**Your task**
Write out the full listing exactly as it appears below.

━━━━━━━━━━━━━━━━━━━━

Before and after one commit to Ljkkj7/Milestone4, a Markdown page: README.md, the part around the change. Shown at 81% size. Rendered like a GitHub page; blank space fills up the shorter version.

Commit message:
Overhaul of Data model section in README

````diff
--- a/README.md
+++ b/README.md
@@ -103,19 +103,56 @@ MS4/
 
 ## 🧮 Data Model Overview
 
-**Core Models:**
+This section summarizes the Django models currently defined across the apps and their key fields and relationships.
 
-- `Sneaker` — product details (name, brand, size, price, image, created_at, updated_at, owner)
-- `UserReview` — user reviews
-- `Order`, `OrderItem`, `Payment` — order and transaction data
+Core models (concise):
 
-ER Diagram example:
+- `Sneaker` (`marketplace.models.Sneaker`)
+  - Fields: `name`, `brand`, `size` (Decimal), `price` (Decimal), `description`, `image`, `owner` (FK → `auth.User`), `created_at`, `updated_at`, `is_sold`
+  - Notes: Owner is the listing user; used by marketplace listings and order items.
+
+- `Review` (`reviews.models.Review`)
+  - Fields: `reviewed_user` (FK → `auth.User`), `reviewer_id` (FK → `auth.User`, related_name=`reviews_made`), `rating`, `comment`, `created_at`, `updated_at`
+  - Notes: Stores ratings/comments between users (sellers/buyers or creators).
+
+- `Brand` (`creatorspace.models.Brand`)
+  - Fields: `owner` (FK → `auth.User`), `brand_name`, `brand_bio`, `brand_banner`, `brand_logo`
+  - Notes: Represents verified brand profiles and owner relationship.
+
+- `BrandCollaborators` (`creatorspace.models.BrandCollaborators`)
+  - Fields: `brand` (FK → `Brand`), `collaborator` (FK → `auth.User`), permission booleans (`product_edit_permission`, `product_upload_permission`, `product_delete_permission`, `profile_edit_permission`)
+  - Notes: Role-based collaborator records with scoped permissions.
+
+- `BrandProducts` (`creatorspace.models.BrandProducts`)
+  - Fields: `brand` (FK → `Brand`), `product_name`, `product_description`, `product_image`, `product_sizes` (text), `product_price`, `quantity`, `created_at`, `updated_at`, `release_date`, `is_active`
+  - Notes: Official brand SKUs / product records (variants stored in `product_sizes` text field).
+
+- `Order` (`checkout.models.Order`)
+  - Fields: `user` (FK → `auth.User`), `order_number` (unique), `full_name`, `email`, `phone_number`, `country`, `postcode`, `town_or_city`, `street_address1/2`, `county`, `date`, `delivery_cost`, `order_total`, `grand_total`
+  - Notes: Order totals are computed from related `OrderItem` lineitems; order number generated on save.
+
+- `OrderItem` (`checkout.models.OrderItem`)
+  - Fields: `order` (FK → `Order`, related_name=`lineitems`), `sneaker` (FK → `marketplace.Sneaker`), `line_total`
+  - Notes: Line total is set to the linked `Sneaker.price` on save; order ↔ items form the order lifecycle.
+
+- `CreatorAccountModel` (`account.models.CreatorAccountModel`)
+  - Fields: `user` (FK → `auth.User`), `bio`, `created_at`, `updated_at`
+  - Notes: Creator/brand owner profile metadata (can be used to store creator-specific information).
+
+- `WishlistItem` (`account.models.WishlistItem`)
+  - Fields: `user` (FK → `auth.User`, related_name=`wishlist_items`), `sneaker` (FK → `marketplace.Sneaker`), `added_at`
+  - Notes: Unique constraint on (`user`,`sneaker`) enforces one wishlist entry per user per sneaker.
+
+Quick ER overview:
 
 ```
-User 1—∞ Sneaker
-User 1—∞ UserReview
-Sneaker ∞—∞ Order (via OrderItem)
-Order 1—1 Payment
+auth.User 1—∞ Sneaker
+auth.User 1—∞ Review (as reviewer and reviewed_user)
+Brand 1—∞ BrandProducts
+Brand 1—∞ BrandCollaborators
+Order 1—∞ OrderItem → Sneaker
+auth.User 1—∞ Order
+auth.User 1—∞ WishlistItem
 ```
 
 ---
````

━━━━━━━━━━━━━━━━━━━━

**Response to the exercise**
Before and after one commit to Ljkkj7/Milestone4, a Markdown page: README.md, the part around the change. Shown at 81% size. Rendered like a GitHub page; blank space fills up the shorter version.

Commit message:
Overhaul of Data model section in README

````diff
--- a/README.md
+++ b/README.md
@@ -103,19 +103,56 @@ MS4/
 
 ## 🧮 Data Model Overview
 
-**Core Models:**
+This section summarizes the Django models currently defined across the apps and their key fields and relationships.
 
-- `Sneaker` — product details (name, brand, size, price, image, created_at, updated_at, owner)
-- `UserReview` — user reviews
-- `Order`, `OrderItem`, `Payment` — order and transaction data
+Core models (concise):
 
-ER Diagram example:
+- `Sneaker` (`marketplace.models.Sneaker`)
+  - Fields: `name`, `brand`, `size` (Decimal), `price` (Decimal), `description`, `image`, `owner` (FK → `auth.User`), `created_at`, `updated_at`, `is_sold`
+  - Notes: Owner is the listing user; used by marketplace listings and order items.
+
+- `Review` (`reviews.models.Review`)
+  - Fields: `reviewed_user` (FK → `auth.User`), `reviewer_id` (FK → `auth.User`, related_name=`reviews_made`), `rating`, `comment`, `created_at`, `updated_at`
+  - Notes: Stores ratings/comments between users (sellers/buyers or creators).
+
+- `Brand` (`creatorspace.models.Brand`)
+  - Fields: `owner` (FK → `auth.User`), `brand_name`, `brand_bio`, `brand_banner`, `brand_logo`
+  - Notes: Represents verified brand profiles and owner relationship.
+
+- `BrandCollaborators` (`creatorspace.models.BrandCollaborators`)
+  - Fields: `brand` (FK → `Brand`), `collaborator` (FK → `auth.User`), permission booleans (`product_edit_permission`, `product_upload_permission`, `product_delete_permission`, `profile_edit_permission`)
+  - Notes: Role-based collaborator records with scoped permissions.
+
+- `BrandProducts` (`creatorspace.models.BrandProducts`)
+  - Fields: `brand` (FK → `Brand`), `product_name`, `product_description`, `product_image`, `product_sizes` (text), `product_price`, `quantity`, `created_at`, `updated_at`, `release_date`, `is_active`
+  - Notes: Official brand SKUs / product records (variants stored in `product_sizes` text field).
+
+- `Order` (`checkout.models.Order`)
+  - Fields: `user` (FK → `auth.User`), `order_number` (unique), `full_name`, `email`, `phone_number`, `country`, `postcode`, `town_or_city`, `street_address1/2`, `county`, `date`, `delivery_cost`, `order_total`, `grand_total`
+  - Notes: Order totals are computed from related `OrderItem` lineitems; order number generated on save.
+
+- `OrderItem` (`checkout.models.OrderItem`)
+  - Fields: `order` (FK → `Order`, related_name=`lineitems`), `sneaker` (FK → `marketplace.Sneaker`), `line_total`
+  - Notes: Line total is set to the linked `Sneaker.price` on save; order ↔ items form the order lifecycle.
+
+- `CreatorAccountModel` (`account.models.CreatorAccountModel`)
+  - Fields: `user` (FK → `auth.User`), `bio`, `created_at`, `updated_at`
+  - Notes: Creator/brand owner profile metadata (can be used to store creator-specific information).
+
+- `WishlistItem` (`account.models.WishlistItem`)
+  - Fields: `user` (FK → `auth.User`, related_name=`wishlist_items`), `sneaker` (FK → `marketplace.Sneaker`), `added_at`
+  - Notes: Unique constraint on (`user`,`sneaker`) enforces one wishlist entry per user per sneaker.
+
+Quick ER overview:
 
 ```
-User 1—∞ Sneaker
-User 1—∞ UserReview
-Sneaker ∞—∞ Order (via OrderItem)
-Order 1—1 Payment
+auth.User 1—∞ Sneaker
+auth.User 1—∞ Review (as reviewer and reviewed_user)
+Brand 1—∞ BrandProducts
+Brand 1—∞ BrandCollaborators
+Order 1—∞ OrderItem → Sneaker
+auth.User 1—∞ Order
+auth.User 1—∞ WishlistItem
 ```
 
 ---
````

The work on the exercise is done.